- _PROBLEM TO WORK ON_:
Your answer should consist of the lines in the following data that contain "phone".

- _TASK DATA_:
-=-=-

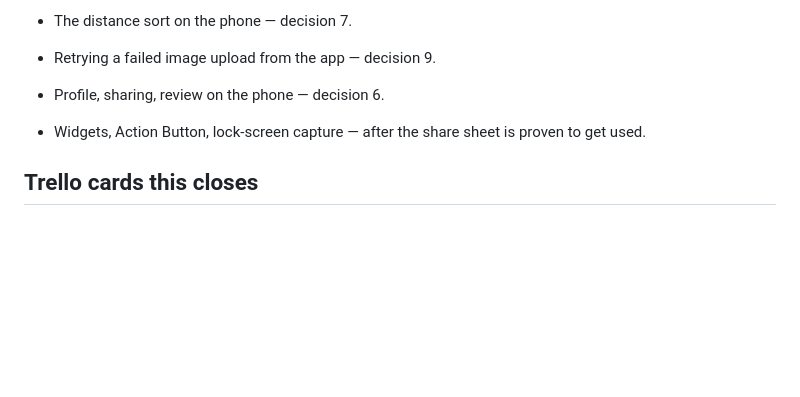
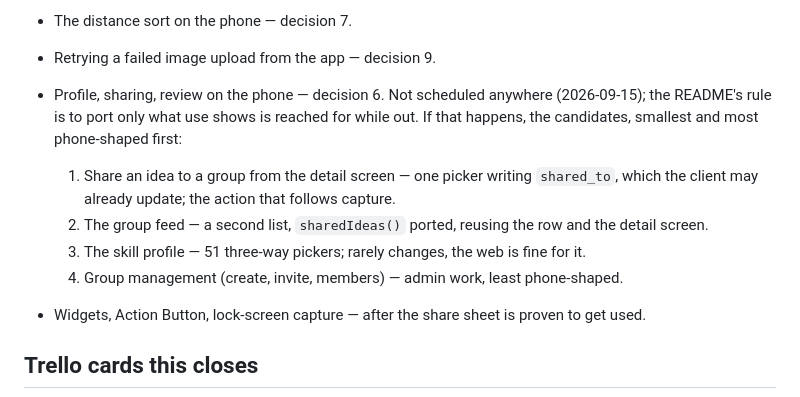
Before and after one commit to LSP-tatsugiri/clouded-ios, a Markdown page: docs/step-6-plan.md, the part around the change. GitHub-like rendering; blank space fills up the shorter version.

```diff
--- a/docs/step-6-plan.md
+++ b/docs/step-6-plan.md
@@ -275,6 +275,18 @@ fails silently and the idea shows without its picture — re-share it.
 - The distance sort on the phone — decision 7.
 - Retrying a failed image upload from the app — decision 9.
 - Profile, sharing, review on the phone — decision 6.
+  Not scheduled anywhere (2026-09-15); the README's rule is to port only
+  what use shows is reached for while out. If that happens, the
+  candidates, smallest and most phone-shaped first:
+  1. Share an idea to a group from the detail screen — one picker writing
+     `shared_to`, which the client may already update; the action that
+     follows capture.
+  2. The group feed — a second list, `sharedIdeas()` ported, reusing the
+     row and the detail screen.
+  3. The skill profile — 51 three-way pickers; rarely changes, the web is
+     fine for it.
+  4. Group management (create, invite, members) — admin work, least
+     phone-shaped.
 - Widgets, Action Button, lock-screen capture — after the share sheet is
   proven to get used.
 
```
Also changed, not shown: CLAUDE.md (+3 -0 lines), README.md (+2 -0 lines).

-=-=-

- _WRITTEN RESPONSE_:
 - The distance sort on the phone — decision 7.
 - Profile, sharing, review on the phone — decision 6.
+  candidates, smallest and most phone-shaped first:
+     phone-shaped.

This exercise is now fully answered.